The Waccamaw started out with Cyprus trees along the bank about every 200 yards or so with thick forest about 400 or 500 yards off the bank. The further upriver we traveled, the canopy of the forest closed in and the Cyprus trees grew closer together. It was not long before we were in the midst of the thickest, greenest ecosystem yet. There were so many frogs chirping at night, bats, dragonflies and insect-eating birds that a mosquito, thankfully, didn’t have a chance. No one was bit, not once, all evening, night or morning. It was the perfect, mosquitoless anchorage in Bull Creek, a tributary off of the Waccamaw … a true retreat for the well bitten.
Day four brought us into North Carolina. It was the first time I was able to get out of the boat and fish. We stopped at Dick Bay in NC along the southern outer banks. Beautiful country to say the least. I ended up catching about 15 blues, spot, croaker, pinfish and sand perch. I gutted them all, and scaled them, cooking them whole for dinner. Along with a little shrimp, onions and a little seasoning, these 15 provided a fine meal. The highlight of the cooking of these smaller fish was this … when you fry up little fish like that, whole, their eyes pop out and enter into the mix. Everyone ate just about every bit, including 30 fish eyeballs. No one complained.
After a brief stop in Beaufort, we headed off towards the Alligator River and the Albemarle Sound, where the second of the two memorable waves hit us. With following seas and opposite current, the waves started to build about half way across this massive Sound. Gabe did a fine job at the helm, and the one wave that hit us, I happened to get a shot off the camera. The last one my trusty Canon G-9 may have ever taken.
Day five was wet. It started out at 4:3-5:00am with mosquitos hitting everyone. The winds died down, and the mosquitos worked their way to our boat. It was tough, so we started off about 5am, underway and making way. We saw storms working all around us. For days, we danced with tropical storm Beryl, but today, her rains caught up with us. Nothing but rain from about 6:30am, in a tributary on the northside of the Albemarle Sound, all the way into Virginia and into Smithfield Station, VA. At 3pm we arrived in Smithfield, soaking wet. Everyone grabbed a hotel room, a hot shower and a wonderful meal. At 11:30, with warm beds in a hotel room, we decided to leave the boat, as that is where we were hanging out all evening … somehow could not break away from her. It was a good time, no doubt.

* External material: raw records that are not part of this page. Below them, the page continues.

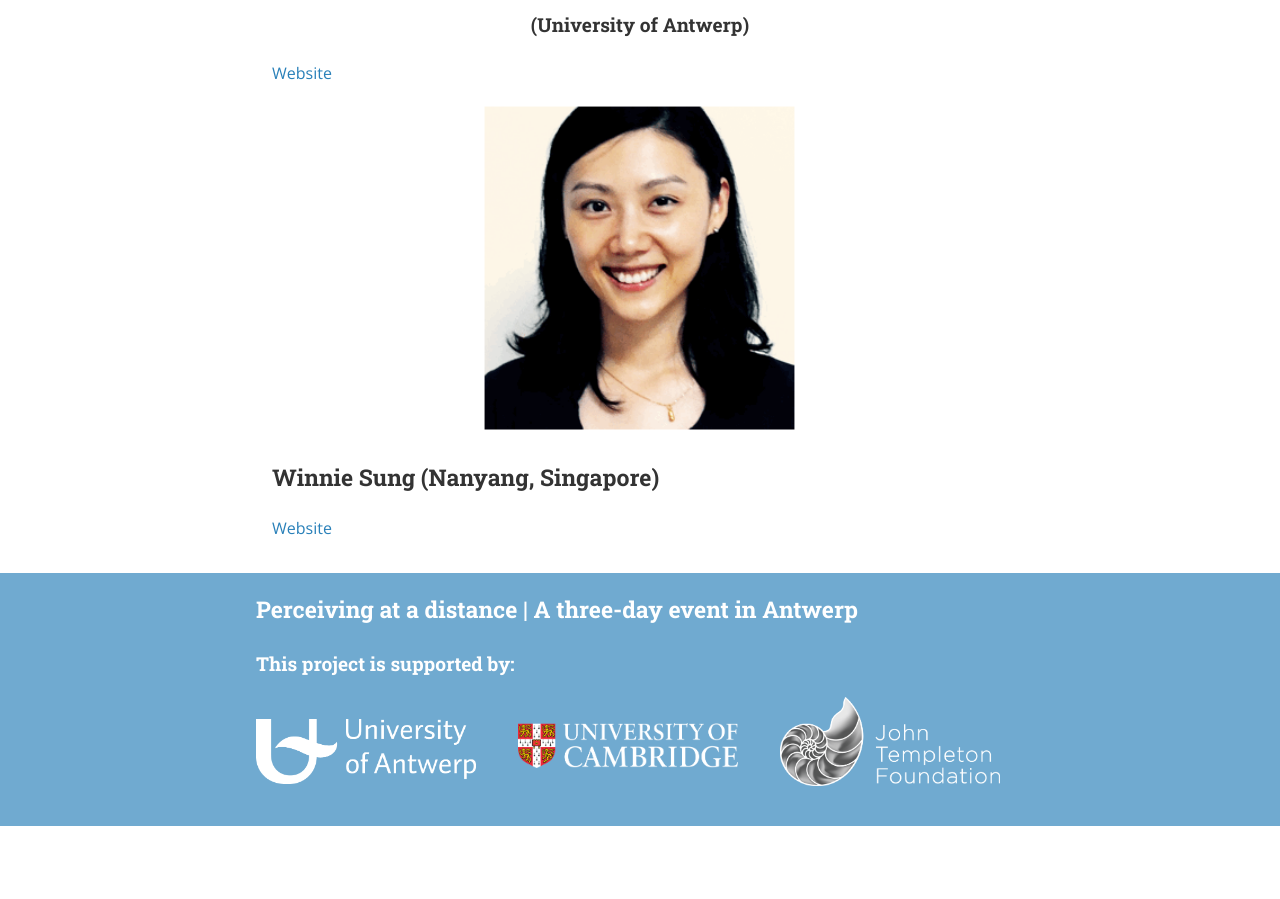
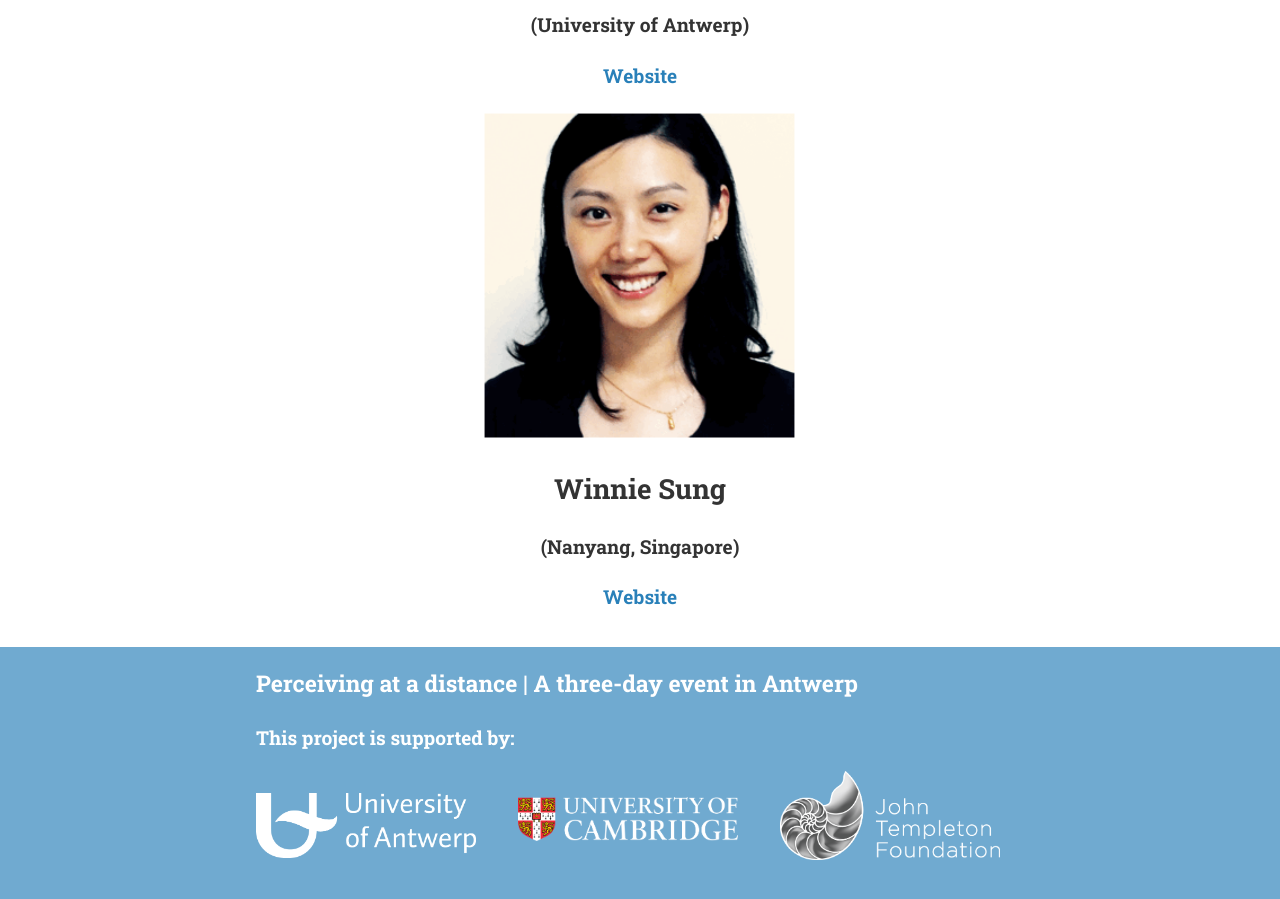
Before and after one commit to perceiving/old-conference-site, a Jekyll site: the page built from organisers.md, in a window 1280 px wide and 900 px high, scrolled down 643 px. Built offline with Jekyll 4.4.1, drawn with Linux system fonts in a browser that asks for light colours; nearby versions of some CDN libraries; a style sheet for code colours, icons or effects is not loaded; before the commit the page ends 1469 px from its top, so only the background shows below that.

Commit message:
Update organisers.md

```diff
--- a/organisers.md
+++ b/organisers.md
@@ -7,15 +7,16 @@
 <img src="{{ site.baseurl }}assets/steenhagen.gif" title="Profile Picture" class="profile">
 
 <p style="text-align: center;">
-
 <h2 style="text-align: center;">Maarten Steenhagen</h2>
 <h4 style="text-align: center;">(University of Antwerp)</h4>
-<a href="http://msteenhagen.github.io">Website</a>
+<h4 style="text-align: center;"><a href="http://msteenhagen.github.io">Website</a></h4>
 </p>
 
 
 <img src="{{ site.baseurl }}assets/sung.gif" title="Profile Picture" class="profile">
 
-<h3 class="post-title">Winnie Sung (Nanyang, Singapore)</h3>
-
-[Website](http://whcsung.com)
+<p style="text-align: center;">
+<h2 style="text-align: center;">Winnie Sung</h2>
+<h4 style="text-align: center;">(Nanyang, Singapore)</h4>
+<h4 style="text-align: center;"><a href="http://whcsung.com">Website</a></h4>
+</p>
```
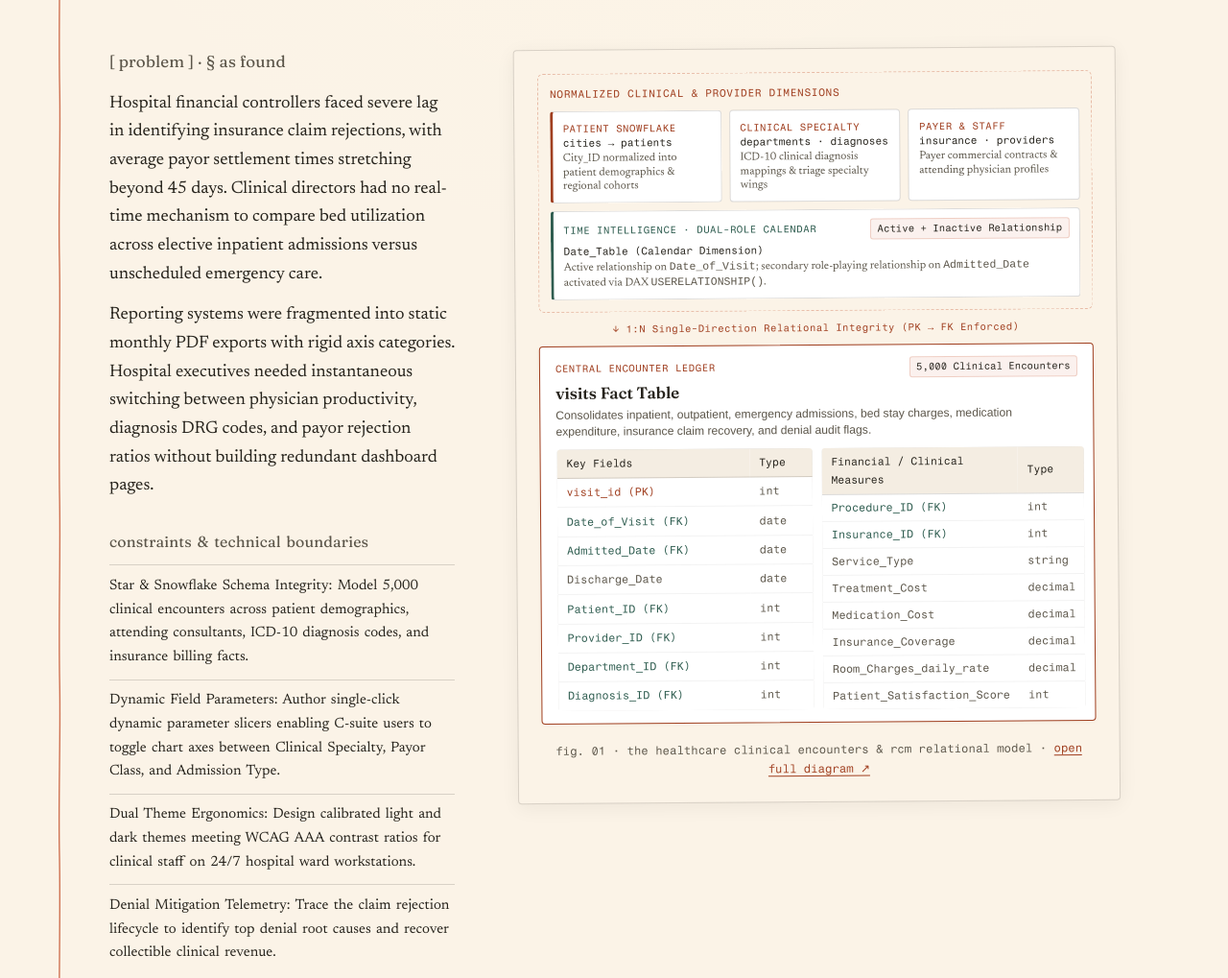
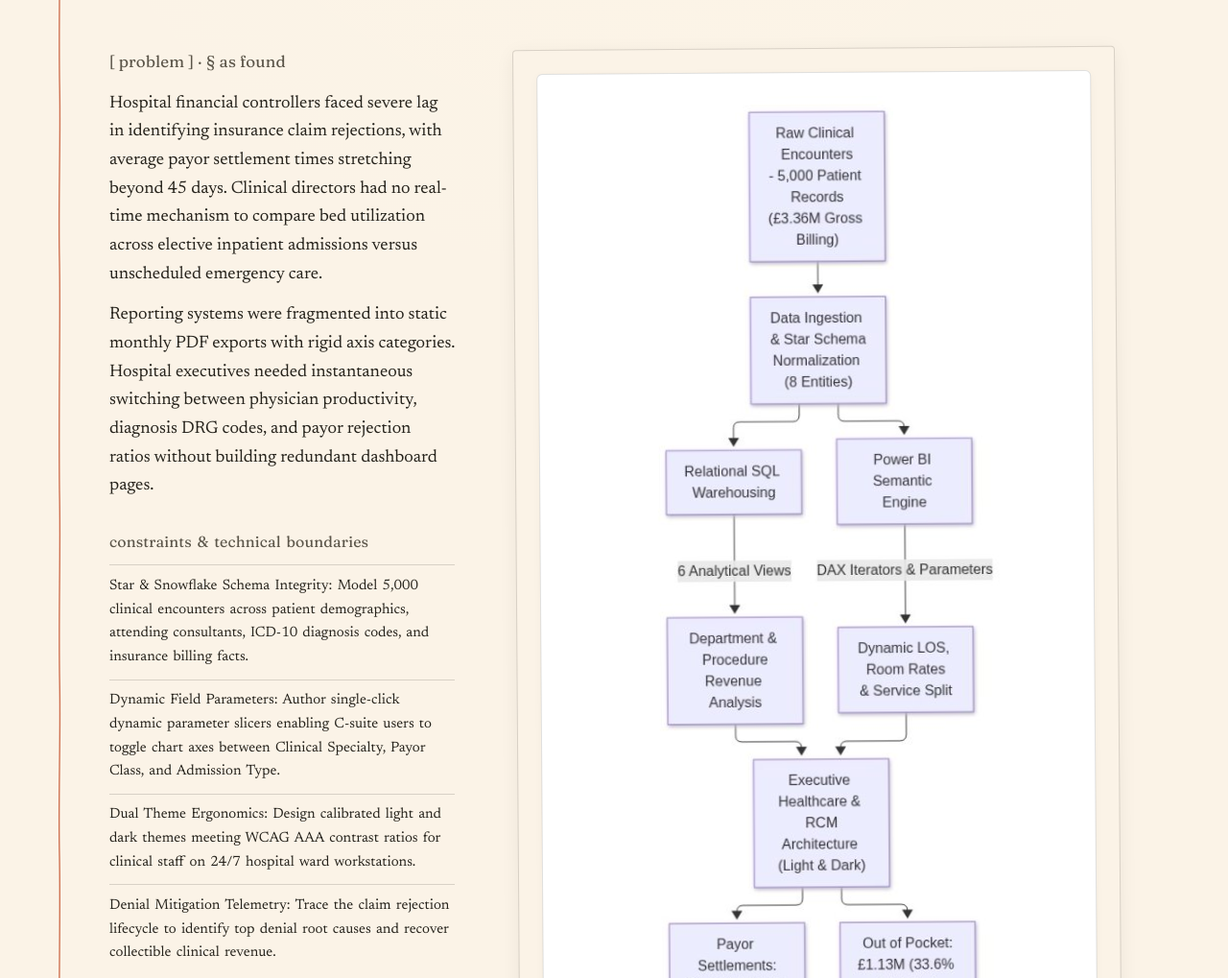
Before and after one commit to ravinder0710/ravinder0710.github.io, a plain HTML site: page healthcare-project.html in a window 1280 px wide. Shown: the part 800-1819 px from the top of the page at 96% size. Drawn offline with Linux system fonts and the light colour scheme.

Commit message:
feat(healthcare): replace old dimensional card diagram in healthcare-project.html with new clinical encounters & RCM architecture pipeline

```diff
--- a/healthcare-project.html
+++ b/healthcare-project.html
@@ -202,100 +202,14 @@
       </div>
 
       <figure class="plate-fig">
-        <div class="plate-paper" style="padding:1.5rem; background:var(--paper, #fbf3e7); border:1px solid var(--hair); border-radius:4px; box-shadow:0 4px 20px rgba(0,0,0,0.06);">
-          <div class="arch-diagram-wrap">
-            <div class="arch-flow">
-
-              <!-- Dimension Tables Layer -->
-              <div class="arch-group">
-                <div class="arch-group-title">Normalized Clinical &amp; Provider Dimensions</div>
-
-                <div class="arch-grid-3">
-                  <!-- Cities -> Patients Hierarchy -->
-                  <div class="arch-subcard" style="border-left:3px solid var(--clay);">
-                    <div class="arch-kicker">Patient Snowflake</div>
-                    <div class="arch-subcard-title">cities &rarr; patients</div>
-                    <div class="arch-subcard-desc">City_ID normalized into patient demographics &amp; regional cohorts</div>
-                  </div>
-
-                  <!-- Departments & Diagnoses -->
-                  <div class="arch-subcard">
-                    <div class="arch-kicker">Clinical Specialty</div>
-                    <div class="arch-subcard-title">departments &middot; diagnoses</div>
-                    <div class="arch-subcard-desc">ICD-10 clinical diagnosis mappings &amp; triage specialty wings</div>
-                  </div>
-
-                  <!-- Insurance & Providers -->
-                  <div class="arch-subcard">
-                    <div class="arch-kicker">Payer &amp; Staff</div>
-                    <div class="arch-subcard-title">insurance &middot; providers</div>
-                    <div class="arch-subcard-desc">Payer commercial contracts &amp; attending physician profiles</div>
-                  </div>
-                </div>
-
-                <!-- Date Table with Inactive Relationship -->
-                <div class="arch-subcard" style="background:#ffffff; border-left:3px solid var(--pine, #2d5a27);">
-                  <div class="arch-card-header">
-                    <span class="arch-kicker" style="color:var(--pine);">Time Intelligence &middot; Dual-Role Calendar</span>
-                    <span class="arch-metric-pill">Active + Inactive Relationship</span>
-                  </div>
-                  <div class="arch-subcard-title">Date_Table (Calendar Dimension)</div>
-                  <div class="arch-subcard-desc">Active relationship on <code>Date_of_Visit</code>; secondary role-playing relationship on <code>Admitted_Date</code> activated via DAX <code>USERELATIONSHIP()</code>.</div>
-                </div>
-
-              </div>
-
-              <!-- Relationship Connectors -->
-              <div class="arch-arrow">
-                <span>&darr; 1:N Single-Direction Relational Integrity (PK &rarr; FK Enforced)</span>
-              </div>
-
-              <!-- Central Visits Fact Table -->
-              <div class="arch-card" style="border:1.5px solid var(--clay);">
-                <div class="arch-card-header">
-                  <span class="arch-kicker">Central Encounter Ledger</span>
-                  <span class="arch-metric-pill">5,000 Clinical Encounters</span>
-                </div>
-                <div class="arch-title">visits Fact Table</div>
-                <div class="arch-detail" style="margin-bottom:0.6rem;">Consolidates inpatient, outpatient, emergency admissions, bed stay charges, medication expenditure, insurance claim recovery, and denial audit flags.</div>
-
-                <div class="arch-grid-2">
-                  <table class="arch-schema-table">
-                    <thead><tr><th>Key Fields</th><th>Type</th></tr></thead>
-                    <tbody>
-                      <tr><td><span class="pk">visit_id (PK)</span></td><td>int</td></tr>
-                      <tr><td><span class="fk">Date_of_Visit (FK)</span></td><td>date</td></tr>
-                      <tr><td><span class="fk">Admitted_Date (FK)</span></td><td>date</td></tr>
-                      <tr><td>Discharge_Date</td><td>date</td></tr>
-                      <tr><td><span class="fk">Patient_ID (FK)</span></td><td>int</td></tr>
-                      <tr><td><span class="fk">Provider_ID (FK)</span></td><td>int</td></tr>
-                      <tr><td><span class="fk">Department_ID (FK)</span></td><td>int</td></tr>
-                      <tr><td><span class="fk">Diagnosis_ID (FK)</span></td><td>int</td></tr>
-                    </tbody>
-                  </table>
-
-                  <table class="arch-schema-table">
-                    <thead><tr><th>Financial / Clinical Measures</th><th>Type</th></tr></thead>
-                    <tbody>
-                      <tr><td><span class="fk">Procedure_ID (FK)</span></td><td>int</td></tr>
-                      <tr><td><span class="fk">Insurance_ID (FK)</span></td><td>int</td></tr>
-                      <tr><td>Service_Type</td><td>string</td></tr>
-                      <tr><td>Treatment_Cost</td><td>decimal</td></tr>
-                      <tr><td>Medication_Cost</td><td>decimal</td></tr>
-                      <tr><td>Insurance_Coverage</td><td>decimal</td></tr>
-                      <tr><td>Room_Charges_daily_rate</td><td>decimal</td></tr>
-                      <tr><td>Patient_Satisfaction_Score</td><td>int</td></tr>
-                    </tbody>
-                  </table>
-                </div>
-
-              </div>
-
-            </div>
+        <div class="plate-paper" style="padding:1.5rem; background:var(--paper, #fbf3e7); border:1px solid var(--hair); border-radius:4px; box-shadow:0 4px 20px rgba(0,0,0,0.06); text-align:center;">
+          <div class="arch-diagram-wrap" style="background:#ffffff; border:1px solid var(--plate-line, #d9cfbe); border-radius:6px; padding:1.5rem; display:inline-block; max-width:100%; box-shadow:0 2px 10px rgba(0,0,0,0.03);">
+            <a href="assets/healthcare/data_architecture_pipeline.png" target="_blank" rel="noopener noreferrer" title="Click to view full architecture diagram">
+              <img src="assets/healthcare/data_architecture_pipeline.png" alt="Clinical Encounters & RCM Data Architecture Pipeline" style="max-width:100%; width:540px; height:auto; display:block; margin:0 auto; border-radius:4px;">
+            </a>
           </div>
-
           <p style="font-family:var(--mono); font-size:0.75rem; color:var(--ink-2); margin-top:1.2rem; text-align:center;">
-            <span>fig. 01 &middot; the healthcare clinical encounters &amp; rcm relational model &middot; </span>
+            <span>fig. 01 &middot; the clinical encounters &amp; rcm data architecture pipeline &middot; </span>
             <a href="assets/healthcare/data_architecture_pipeline.png" target="_blank" style="color:var(--clay); text-decoration:none; border-bottom:1px solid var(--clay); font-weight:600;">open full diagram &#8599;</a>
           </p>
         </div>
```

Day six we left Smithfield, VA. It didn’t take too long to get into familiar territory, but it was very interesting seeing how wide the James River is in Newport News and Surry. It was my first trip up the James River from the mouth towards Jordan Point. We stopped a couple of miles short of our destination to toast the trip, the crew and the boat. We toasted to future opportunities on the James River, and toasted to a fine journey’s end. The toast was right at the 808-mile marker on the trip. By the time we entered the safe harbor of Jordan Point we reached 812 miles, but more importantly, a bald eagle flew over the boat as we reached our destination. We began with a sturgeon leaping and ended with an eagle flyover. Good stuff.
The Photo's Stories: Top right: Calm seas and a rising sun. That is how every morning started out. This looks like it was taken somewhere in South Carolina, perhaps in the Waccamaw River.
Middle right: Capt. Chuck Fredericson at the helm during the calmest of seas. Beautiful evening that was.
Lower left. The wave that hit us in Albemarle Sound. It was to be the last photo my trusty Canon G-9 would take on the trip. Gabe at the helm, and he did a materful job during the crossing of the Sound. We just hit this one brute of a wave.